Updated: 2013-06-13 07:57
By Achim Steiner (China Daily)
Air travel is not only the fastest growing form of transport. It is also the most carbon intensive.
Few if any holidaymakers and business people boarding their flights know that the kerosene fuel powering their airliner is tax-free.
This gives air transport an unfair advantage over rail and road, and offers less incentive to aircraft designers and operators to accelerate a transition to ever-more fuel-efficient planes. Long-standing efforts to end this anomaly have failed.
A recent attempt to require aircraft flying to Europe to pay for their CO2 emissions under the European Union's Emissions Trading System triggered fierce opposition from many non-European countries.

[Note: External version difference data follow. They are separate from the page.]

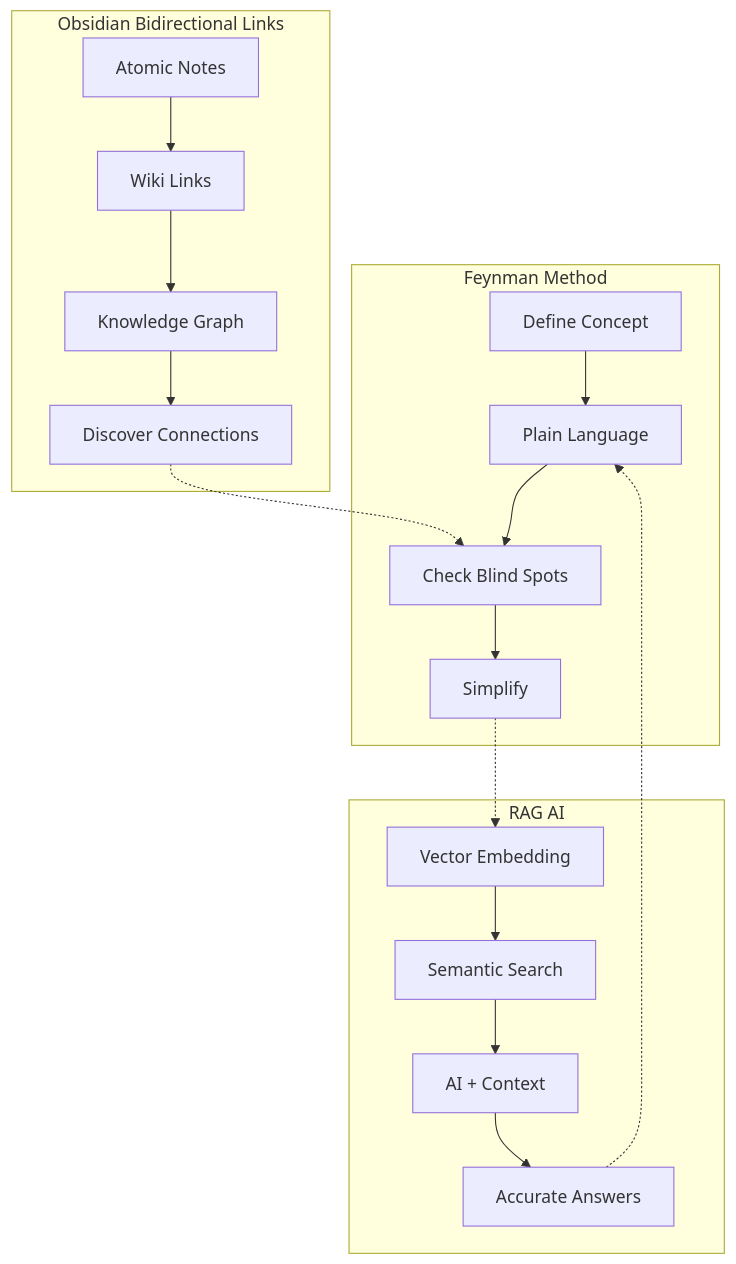
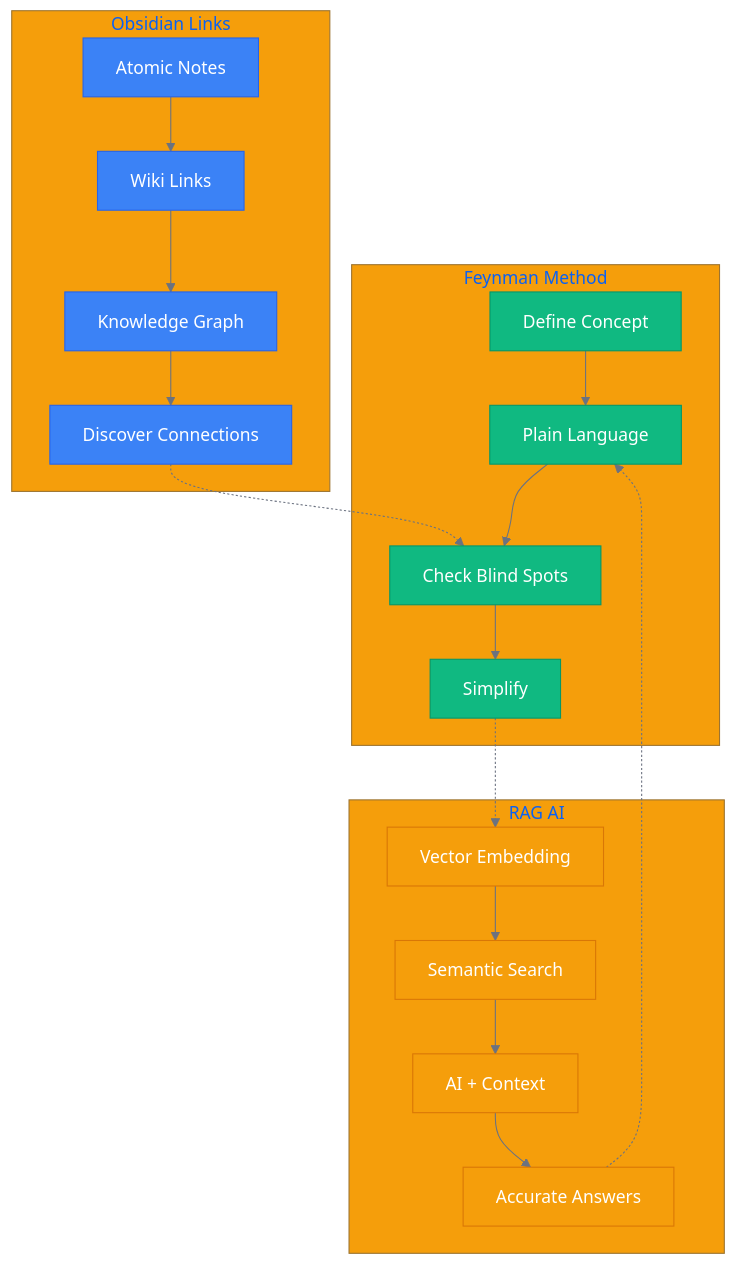
Before and after one commit to 3229218431/FeynFlow: the ninth of 10 diagrams in README.md, drawn with Mermaid. The commit also changed other lines of this file, not shown here.

Commit message:
All 7 Mermaid charts now have proper %%{init} themeVariables + classDef colors. Dark-mode-safe saturated colors with white text. sequenceDiagram, gantt, stateDiagram all styled.

````diff
--- a/README.md
+++ b/README.md
@@ -382,21 +396,26 @@
 ```mermaid
+%%{init: {'theme':'base','themeVariables': {'primaryColor': '#10B981','primaryBorderColor':'#059669','lineColor':'#6B7280','secondaryColor': '#3B82F6','tertiaryColor': '#F59E0B','primaryTextColor':'#fff'}}}%%
 flowchart TD
     subgraph Feynman[Feynman Method]
-        A1[Define Concept] --> A2[Plain Language]
-        A2 --> A3[Check Blind Spots]
-        A3 --> A4[Simplify]
+        A1[Define Concept]:::feyn --> A2[Plain Language]:::feyn
+        A2 --> A3[Check Blind Spots]:::feyn
+        A3 --> A4[Simplify]:::feyn
     end
-    subgraph Obsidian[Obsidian Bidirectional Links]
-        B1[Atomic Notes] --> B2[Wiki Links]
-        B2 --> B3[Knowledge Graph]
-        B3 --> B4[Discover Connections]
+    subgraph Obsidian[Obsidian Links]
+        B1[Atomic Notes]:::obs --> B2[Wiki Links]:::obs
+        B2 --> B3[Knowledge Graph]:::obs
+        B3 --> B4[Discover Connections]:::obs
     end
     subgraph RAG[RAG AI]
-        C1[Vector Embedding] --> C2[Semantic Search]
-        C2 --> C3[AI + Context]
-        C3 --> C4[Accurate Answers]
+        C1[Vector Embedding]:::rag --> C2[Semantic Search]:::rag
+        C2 --> C3[AI + Context]:::rag
+        C3 --> C4[Accurate Answers]:::rag
     end
     A4 -.-> C1
     B4 -.-> A3
     C4 -.-> A2
+    
+    classDef feyn fill:#10B981,stroke:#059669,color:#fff
+    classDef obs fill:#3B82F6,stroke:#2563EB,color:#fff
+    classDef rag fill:#F59E0B,stroke:#D97706,color:#fff
 ```
````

The EU has suspended its plan for a year, putting the ball back in the court of the International Civil Aviation Organization and its 191 member states to find a solution.
This is the ideal place for aviation to begin cutting the 5 percent of global greenhouse gas emissions it now accounts for.
A global agreement would level the playing field so that all airlines pay the same fuel levy, so reducing the risk of "freeloaders".
But there is a deadline to the opportunity for helping aviators get a handle on their CO2 emissions by 2020. And they must flip them soon after.
In September a triannual decision-making ICAO assembly will meet in Montreal with a vote likely on whether a global market-based measure will be adopted to drive the industry to meet its responsibilities. If no decision is taken, the next assembly may not convene until 2016.
The world has waited long enough for aviation - and indeed shipping - to join international efforts to bridge the emissions gap.
Increased engine efficiencies, alternative fuels, air traffic management reform and technological enhancements can help, but are unlikely on their own to deliver the emissions reductions needed and at the speed required. Question marks also remain over how such investments would be paid for.
Seizing the moment to put in place a market-based structure to catalyze the low carbon innovations the industry needs - and guarantee its sustainable future - is thus both logical and desirable.